|Meryl pushes the barriers|
If you ever doubted that you were past it (in terms of fashion trends, at least) a stroll through the heavily ponging innards of an Abercrombie & Fitch store will set you right. LOB strayed into her local A & F the other day, sticking out among the implausibly polite young assistants like an ageing headmistress in her good work trousers and sensible blazer. Apart from there being more staff (sorry, models, as the company has it) than shoppers, LOB was curious if the brand still holds its appeal for parents with American Express platinum wishing to treat their darling offspring to over-priced American casual wear. Peering through the darkness, there was at least one other bewildered-looking oldie who LOB bumped in to - before realising it was her own reflection. Thanks to the dim lighting, she also bumped in to two pillars before finally finding the exit.
|Boy jeans, Toast|
But back to those fashion trends. Word is that dungarees are the go-to denim look for summer 2013. LOB feels this is not a good look for the elegant middle-aged woman. Meryl Streep looked sweet in her denim overalls in Mamma Mia! The Movie, you say? Meryl would look fab in an old Abba catsuit. Unfortunately, we are not all of the finely boned, Scandinavian blonde type. Not only should no peri or post-menopausal female attempt Meryl’s awesome, splayed-legged jump as shown in the film, neither should she adopt an Ellie May Clampett homage a la The Beverley Hillbillies. Much more stylish to get your summertime blues from classic denim jeans or chambray linen, such as these current looks from Toast (left and below right)

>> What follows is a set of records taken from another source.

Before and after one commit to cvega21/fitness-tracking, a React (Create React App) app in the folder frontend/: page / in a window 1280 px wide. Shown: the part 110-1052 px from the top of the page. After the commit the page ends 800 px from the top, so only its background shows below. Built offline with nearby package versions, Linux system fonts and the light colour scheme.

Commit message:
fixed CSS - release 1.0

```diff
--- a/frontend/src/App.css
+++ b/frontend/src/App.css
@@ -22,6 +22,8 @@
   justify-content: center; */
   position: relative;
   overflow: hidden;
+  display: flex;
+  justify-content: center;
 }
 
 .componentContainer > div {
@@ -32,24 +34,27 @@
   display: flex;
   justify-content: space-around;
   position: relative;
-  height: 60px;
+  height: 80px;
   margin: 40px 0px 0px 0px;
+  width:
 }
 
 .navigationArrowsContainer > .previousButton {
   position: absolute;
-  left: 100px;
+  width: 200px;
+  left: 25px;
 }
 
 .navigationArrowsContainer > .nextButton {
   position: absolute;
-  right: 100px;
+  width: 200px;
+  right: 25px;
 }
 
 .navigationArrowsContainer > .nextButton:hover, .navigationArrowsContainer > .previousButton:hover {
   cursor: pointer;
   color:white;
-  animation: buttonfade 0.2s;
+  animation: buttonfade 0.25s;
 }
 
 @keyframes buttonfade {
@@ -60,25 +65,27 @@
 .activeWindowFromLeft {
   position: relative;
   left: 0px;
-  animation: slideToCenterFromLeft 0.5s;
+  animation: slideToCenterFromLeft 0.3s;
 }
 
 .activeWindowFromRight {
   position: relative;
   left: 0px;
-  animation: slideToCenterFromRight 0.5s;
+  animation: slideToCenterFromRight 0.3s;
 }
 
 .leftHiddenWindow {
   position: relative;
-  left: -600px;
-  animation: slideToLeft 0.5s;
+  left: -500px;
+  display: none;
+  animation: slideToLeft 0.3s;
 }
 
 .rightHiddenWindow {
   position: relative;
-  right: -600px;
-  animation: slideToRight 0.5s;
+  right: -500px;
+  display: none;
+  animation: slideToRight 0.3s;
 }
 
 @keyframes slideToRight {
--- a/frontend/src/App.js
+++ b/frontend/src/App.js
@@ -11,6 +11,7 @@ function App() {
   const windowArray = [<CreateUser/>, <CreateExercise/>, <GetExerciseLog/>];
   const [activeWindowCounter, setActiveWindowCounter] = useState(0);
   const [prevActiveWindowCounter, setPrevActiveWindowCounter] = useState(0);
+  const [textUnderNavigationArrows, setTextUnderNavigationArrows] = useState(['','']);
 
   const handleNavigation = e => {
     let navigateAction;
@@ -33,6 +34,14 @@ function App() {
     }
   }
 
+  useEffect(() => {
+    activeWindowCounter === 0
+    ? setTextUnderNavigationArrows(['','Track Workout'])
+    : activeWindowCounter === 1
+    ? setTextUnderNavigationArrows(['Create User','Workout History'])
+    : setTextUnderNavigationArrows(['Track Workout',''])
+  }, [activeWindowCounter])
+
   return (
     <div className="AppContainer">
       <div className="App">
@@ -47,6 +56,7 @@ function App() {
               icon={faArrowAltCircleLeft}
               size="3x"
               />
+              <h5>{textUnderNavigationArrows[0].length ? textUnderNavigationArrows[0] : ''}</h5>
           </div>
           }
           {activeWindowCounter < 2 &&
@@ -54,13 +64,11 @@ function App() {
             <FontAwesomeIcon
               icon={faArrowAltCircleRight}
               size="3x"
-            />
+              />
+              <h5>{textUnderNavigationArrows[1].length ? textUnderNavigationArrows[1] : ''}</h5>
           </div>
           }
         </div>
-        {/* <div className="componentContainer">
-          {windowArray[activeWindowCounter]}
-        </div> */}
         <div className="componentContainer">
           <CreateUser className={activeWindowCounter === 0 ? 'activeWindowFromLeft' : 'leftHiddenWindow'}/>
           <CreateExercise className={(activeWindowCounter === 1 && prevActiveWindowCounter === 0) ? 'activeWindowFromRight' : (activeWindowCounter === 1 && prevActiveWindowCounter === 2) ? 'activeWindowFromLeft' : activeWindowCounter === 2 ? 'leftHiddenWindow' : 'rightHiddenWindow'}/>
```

|Blue chambray linen trousers, Toast|
Like it or not, our society has evolved in such a way that what we wear shows what we are, or believe ourselves to be. An older woman squeezed into a tiny Forever 21 summer frock, may simply be seen as desperately trying to look younger, no matter how 'youthful' her figure. For whatever about frivolous fashion trends, clothes are a serious matter. If communication is said to be 90% non- verbal, then our clothes send out signals, and we are judged on those. This is a tough one for those of us baby-boomers who grew up in the 60s and 70s when designers realised there was a big market for young fashion. Our mothers’ generation dressed in clothes that were too old for them; we enjoyed the freedom of trends ranging from flower power to punk. That was then, but this is now, yet some mature women remain stuck in that youthful vibe, wearing clothes and hairstyles the same as in our teens and twenties. But even if the toned body and great legs are still evident, the face will inevitably be showing the wear and tear of advancing years.
LOB would love to hear any comments on this subject of age appropriate dress - whether you agree with the concept, or if you feel women are simply being manipulated as always. Maybe a confident, middle-aged woman in a crop top and skinny shiny jeggings just shows that rules are made to be broken? Or perhaps there’s a whiff of tragedy about it - akin to having your picture taken with those nice young Abercrombie boys and their exposed six-packs ....